“Policing is a difficult and dangerous role so this service allows us to remember our brave officers and give our utmost respect to their loved ones who mourn their loss. We are forever grateful and we will not forget them for their dedication to duty and keeping us safe.
“I am proud to be here representing Surrey Police officers who work so hard to protect the public. It is only right that we stop to pay our respect to the sacrifices made by those who protect us. Policing is a job like no other.”
The names of those officers who had died in the past year were read out. They are PCSO Daniel Gower, of Hampshire & Isle of Wight Constabulary; Sgt Steven Creal, of Sussex Police; PC Richard Kemp, of Lancashire Constabulary; PC Bruce Lister, of Hertfordshire Constabulary; PC Neil Pattinson, of Northumbria Police; PC Andrew Boardman, of West Mercia Police; Insp Gareth Earp, of Dyfed-Powys Police; and Sgt Graham Saville, of Nottinghamshire Police.
During the service, candles were lit for officers in each of the four nations. Representing Wales was Dorothy Ellis, mother of PC Adrian Ellis, of Gwent Police, who died aged 29 on 27 September 1989 as a result of a road traffic collision.
Representing Scotland was David Taylor, son of PC George Taylor, of Strathclyde Police, who died aged 27 on 30 November 1976 after being attacked with an axe.
Representing England was Sid Mackay, father of PC Nina Mackay, of the Metropolitan Police, who died aged 25 on 24 October 1997 having been stabbed by a wanted man. She was posthumously awarded the Commissioner’s High Commendation for Bravery.
Representing Northern Ireland were Mervyn and Dorothy Reynolds, parents of Constable Philippa Reynolds, of the Police Service of Northern Ireland, who died aged 27 on 9 February 2013 after the police vehicle in which she was a passenger was struck by a stolen vehicle.

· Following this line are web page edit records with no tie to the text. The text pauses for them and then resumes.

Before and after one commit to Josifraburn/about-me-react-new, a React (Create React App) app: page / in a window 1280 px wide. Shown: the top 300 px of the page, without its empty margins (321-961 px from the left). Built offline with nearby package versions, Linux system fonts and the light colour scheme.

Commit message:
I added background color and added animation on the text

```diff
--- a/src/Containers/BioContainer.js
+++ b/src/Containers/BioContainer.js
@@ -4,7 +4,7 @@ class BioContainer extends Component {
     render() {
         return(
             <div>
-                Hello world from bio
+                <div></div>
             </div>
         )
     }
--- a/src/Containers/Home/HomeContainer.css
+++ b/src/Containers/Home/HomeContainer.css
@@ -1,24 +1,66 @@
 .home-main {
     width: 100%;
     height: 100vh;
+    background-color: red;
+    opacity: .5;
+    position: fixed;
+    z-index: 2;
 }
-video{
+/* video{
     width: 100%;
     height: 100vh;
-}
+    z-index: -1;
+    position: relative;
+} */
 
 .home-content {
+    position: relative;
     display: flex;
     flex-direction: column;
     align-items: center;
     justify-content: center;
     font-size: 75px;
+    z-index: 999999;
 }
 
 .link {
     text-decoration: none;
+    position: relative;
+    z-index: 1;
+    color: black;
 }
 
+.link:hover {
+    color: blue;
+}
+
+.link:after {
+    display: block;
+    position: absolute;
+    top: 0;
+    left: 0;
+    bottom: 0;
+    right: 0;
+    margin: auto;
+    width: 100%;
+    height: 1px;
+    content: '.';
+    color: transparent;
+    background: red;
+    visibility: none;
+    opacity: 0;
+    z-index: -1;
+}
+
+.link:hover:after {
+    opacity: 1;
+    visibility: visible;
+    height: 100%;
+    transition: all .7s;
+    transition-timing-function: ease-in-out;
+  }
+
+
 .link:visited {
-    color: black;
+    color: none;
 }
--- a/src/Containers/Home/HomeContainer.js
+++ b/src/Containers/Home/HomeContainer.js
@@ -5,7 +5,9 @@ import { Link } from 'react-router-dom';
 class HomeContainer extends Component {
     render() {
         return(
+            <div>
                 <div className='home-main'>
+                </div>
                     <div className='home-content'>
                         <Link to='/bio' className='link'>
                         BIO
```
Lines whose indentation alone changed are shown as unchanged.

The service also heard a reading First Minister of Wales Mark Drakeford, Home Secretary Suella Braverman and Shadow Home Secretary Yvette Cooper.

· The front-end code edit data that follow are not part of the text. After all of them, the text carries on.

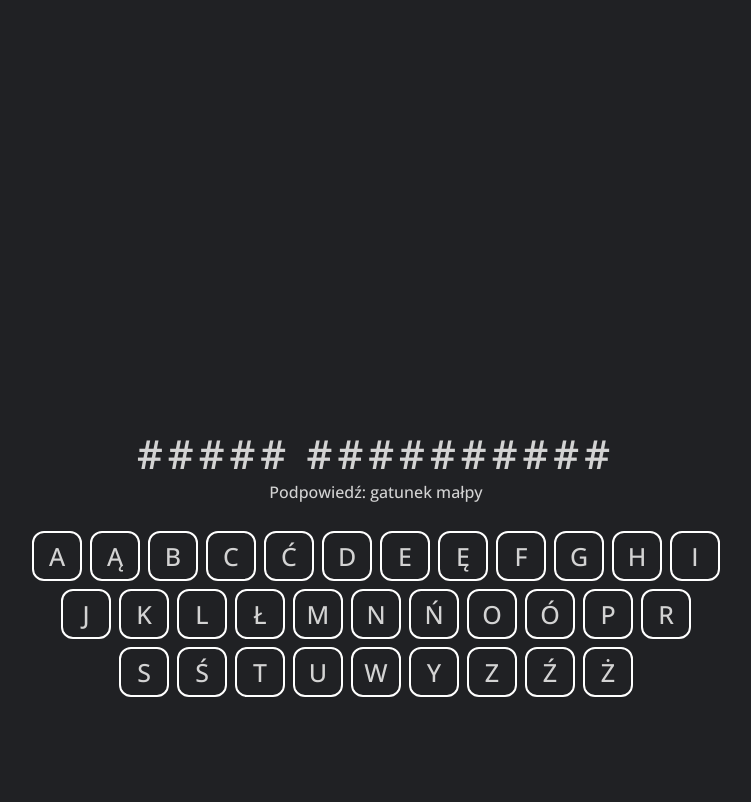
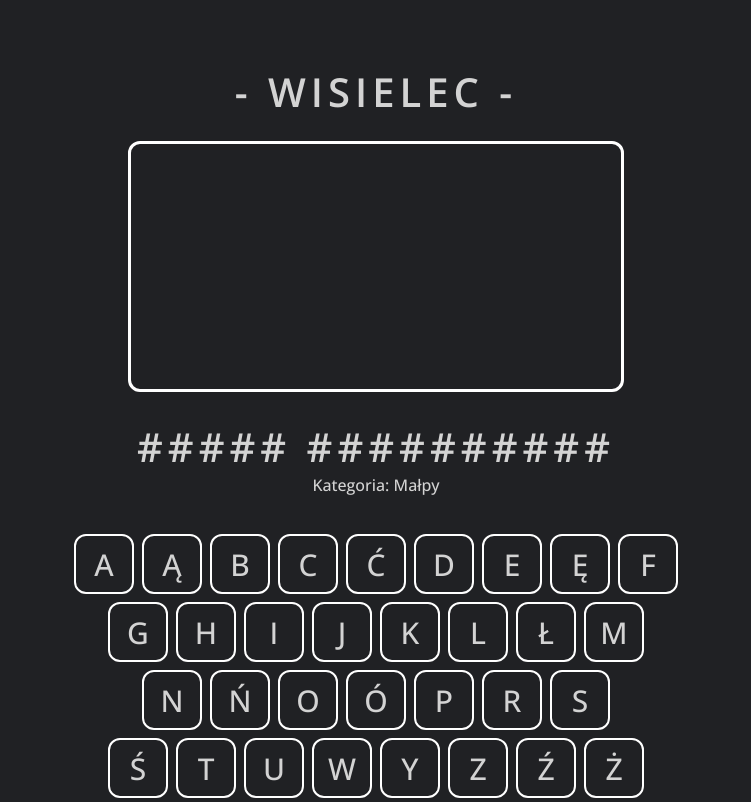
Before and after one commit to pajojeku/pajojeku.github.io, a PHP site: page / in a window 1280 px wide. Shown: the whole page, without its empty margins (264-1015 px from the left). Before the commit the page ends 697 px from the top, so only its background shows below. Run offline with PHP 8.4, Linux system fonts and the light colour scheme.

Commit message:
pierwszy

```diff
--- a/szubienica/index.html
+++ b/szubienica/index.html
@@ -2,6 +2,7 @@
 <html lang="pl">
 <head>
     <meta charset="utf-8">
+    <meta name="viewport" content="width=device-width, initial-scale=1.0, maximum-scale=1.0, user-scalable=0">
     <link rel="preconnect" href="https://fonts.googleapis.com">
     <link rel="preconnect" href="https://fonts.gstatic.com" crossorigin>
     <link href="https://fonts.googleapis.com/css2?family=Open+Sans:wght@500;600&display=swap" rel="stylesheet"> <link rel="stylesheet" href="style.css">
@@ -10,20 +11,22 @@
     <script src="script.js"></script>
     <title>Wisielec</title>
 </head>
+
 <body>
 <div id="container">
+    <span id="tytul">- WISIELEC -</span>
+    <br><br>
     <div id="szubienica">
         <center>
-        <div id="stan" style="min-height:340px"><img src="5.png" width="80%"></div>
+        <div id="stan"><img src="5.png" width="80%"></div>
         <br>
         <span id="slowo"></span>
         <br>
         <span id="podpowiedz"></span>
         </center>
     </div>
-    <div id="klawiatura">
-
-    </div>
+    <br>
+    <div id="klawiatura"></div>
 </div>
 </body>
 </html>
--- a/szubienica/script.js
+++ b/szubienica/script.js
@@ -5,7 +5,7 @@ var literyKlawiatury="";
 var zakreskowaneHaslo="";
 var zycie=5;
 
-var podpowiedz="Podpowiedź: "+"gatunek małpy";
+var podpowiedz="Kategoria: "+"Małpy";
 
 function start() {
 
@@ -24,13 +24,11 @@ function start() {
     {
         literyKlawiatury+="<input type=\"button\" class=\"przycisk\" value=\""+litery[i]+"\" id=\"p"+litery[i]+"\" onclick=\"klik("+i+")\">"
 
-        if(i==11)
-        literyKlawiatury+="<br>"
-
-        if(i==22)
+        if(i==8 || i==16 || i==23 || i==31)
         literyKlawiatury+="<br>"
     }
     document.getElementById("klawiatura").innerHTML=literyKlawiatury;
+
 }
 
 function klik(nr) {
@@ -59,8 +57,8 @@ function klik(nr) {
     }
 
     if(zycie<=0)
-    document.getElementById("klawiatura").innerHTML="<span id=przegrana>Przegrałeś!<br>Hasło to "+haslo+"</span>";
+    document.getElementById("klawiatura").innerHTML="<span id=przegrana>Nie zgadłeś!<br>Hasło to<br>"+haslo+"</span>";
 
     if(!zakreskowaneHaslo.includes("#"))
-    document.getElementById("klawiatura").innerHTML="<span id=wygrana>Wygrałeś!<br>Hasło to "+haslo+"</span>";
+    document.getElementById("klawiatura").innerHTML="<span id=wygrana>Zgadłeś!<br>Hasło to<br>"+haslo+"</span>";
 }
--- a/szubienica/style.css
+++ b/szubienica/style.css
@@ -1,16 +1,39 @@
+HTML {
+    transform: scale(1.0);
+}
+
 body {
     margin: auto;
     font-family: 'Open Sans', sans-serif;
     color: lightgray;
     background-color: rgb(32,33,36);
-    max-width: max-content;
+    width: max-content;
     margin: auto;
     padding-top: 5%;
+    text-align: center;
+}
+
+img {
+    background: none;
+    border-radius: 12px;
+    border-color: white;
+    border-style: solid;
+}
+
+#tytul {
+    font-size: 40px;
+    letter-spacing: 5px;
+    font-variant: small-caps;
+    font-family: 'Open Sans', sans-serif;
+    font-weight: 600;
+    color: lightgray;
+    max-width: max-content;
+
 }
 
 #container {
     vertical-align: middle;
-    width: 800px;
+    width: 100%;
     height: 650px;
     border-radius: 50px;;
 }
@@ -33,6 +56,7 @@ body {
 
 #przegrana {
     font-size: 40px;
+    padding-top:50%;
     font-family: 'Open Sans', sans-serif;
     font-weight: 600;
     color: red;
@@ -46,15 +70,16 @@ body {
 }
 
 #klawiatura {
-    margin-top: 3%;
+    margin-top: 2%;
     text-align: center;
+    vertical-align: middle;
 }
 
 .przycisk {
-    width: 50px;
-    height: 50px;
+    width: 60px;
+    height: 60px;
     margin: 4px;
-    font-size: 25px;
+    font-size: 30px;
     font-family: 'Open Sans', sans-serif;
     font-weight: 500;
     border-radius: 12px;
```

There was silence as petals of remembrance, representing all who have lost their lives, descended from the gallery as the Last Post was sounded.